■ Work to complete:
State how many lines in the following entries hold the word "nhttps". The reply is that number only.

■ Task material:
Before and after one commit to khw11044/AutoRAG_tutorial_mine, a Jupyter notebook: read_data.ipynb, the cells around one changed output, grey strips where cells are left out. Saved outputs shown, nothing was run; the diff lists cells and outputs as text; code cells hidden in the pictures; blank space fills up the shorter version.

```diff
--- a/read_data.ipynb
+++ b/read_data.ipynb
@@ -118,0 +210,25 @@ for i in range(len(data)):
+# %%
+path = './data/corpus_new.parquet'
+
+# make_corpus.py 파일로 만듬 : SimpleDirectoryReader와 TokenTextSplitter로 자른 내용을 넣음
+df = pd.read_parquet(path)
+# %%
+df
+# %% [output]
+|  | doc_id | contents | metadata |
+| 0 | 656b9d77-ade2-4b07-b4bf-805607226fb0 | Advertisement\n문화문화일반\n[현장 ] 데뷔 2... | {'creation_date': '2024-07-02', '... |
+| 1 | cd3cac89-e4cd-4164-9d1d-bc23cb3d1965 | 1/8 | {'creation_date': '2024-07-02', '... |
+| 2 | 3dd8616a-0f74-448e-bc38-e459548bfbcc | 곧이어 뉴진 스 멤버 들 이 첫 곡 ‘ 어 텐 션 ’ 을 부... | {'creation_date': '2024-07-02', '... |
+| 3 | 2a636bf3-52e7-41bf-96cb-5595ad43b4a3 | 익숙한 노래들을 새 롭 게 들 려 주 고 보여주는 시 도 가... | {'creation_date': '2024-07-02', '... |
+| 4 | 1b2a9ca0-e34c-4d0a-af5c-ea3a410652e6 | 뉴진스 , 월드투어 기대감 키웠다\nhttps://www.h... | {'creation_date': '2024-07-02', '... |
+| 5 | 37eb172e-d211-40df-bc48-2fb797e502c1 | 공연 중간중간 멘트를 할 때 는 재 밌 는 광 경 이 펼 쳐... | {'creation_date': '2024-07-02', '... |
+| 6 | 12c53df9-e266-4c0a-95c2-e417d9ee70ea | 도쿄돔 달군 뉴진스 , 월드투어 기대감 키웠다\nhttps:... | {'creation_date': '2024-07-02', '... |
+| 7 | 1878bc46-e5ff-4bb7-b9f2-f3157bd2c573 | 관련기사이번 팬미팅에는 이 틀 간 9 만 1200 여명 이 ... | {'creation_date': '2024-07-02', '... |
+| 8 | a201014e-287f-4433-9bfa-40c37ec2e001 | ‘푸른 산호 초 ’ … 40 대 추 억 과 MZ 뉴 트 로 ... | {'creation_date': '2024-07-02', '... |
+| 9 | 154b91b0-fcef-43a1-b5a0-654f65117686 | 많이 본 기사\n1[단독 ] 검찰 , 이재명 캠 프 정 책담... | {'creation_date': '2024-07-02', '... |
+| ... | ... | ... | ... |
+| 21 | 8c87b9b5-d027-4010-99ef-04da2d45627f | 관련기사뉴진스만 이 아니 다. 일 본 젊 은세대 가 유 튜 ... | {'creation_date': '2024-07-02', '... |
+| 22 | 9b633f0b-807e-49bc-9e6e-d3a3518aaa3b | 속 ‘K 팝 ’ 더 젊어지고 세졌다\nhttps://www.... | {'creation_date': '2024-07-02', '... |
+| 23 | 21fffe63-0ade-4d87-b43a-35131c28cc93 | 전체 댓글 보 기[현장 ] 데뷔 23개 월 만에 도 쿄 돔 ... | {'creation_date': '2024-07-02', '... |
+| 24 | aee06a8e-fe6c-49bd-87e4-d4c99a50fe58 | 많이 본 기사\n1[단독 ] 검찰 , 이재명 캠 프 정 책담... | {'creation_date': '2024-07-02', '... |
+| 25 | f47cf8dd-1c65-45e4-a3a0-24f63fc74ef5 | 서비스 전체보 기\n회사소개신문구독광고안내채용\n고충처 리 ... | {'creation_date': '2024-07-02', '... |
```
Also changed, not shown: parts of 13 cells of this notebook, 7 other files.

■ Written solution:
3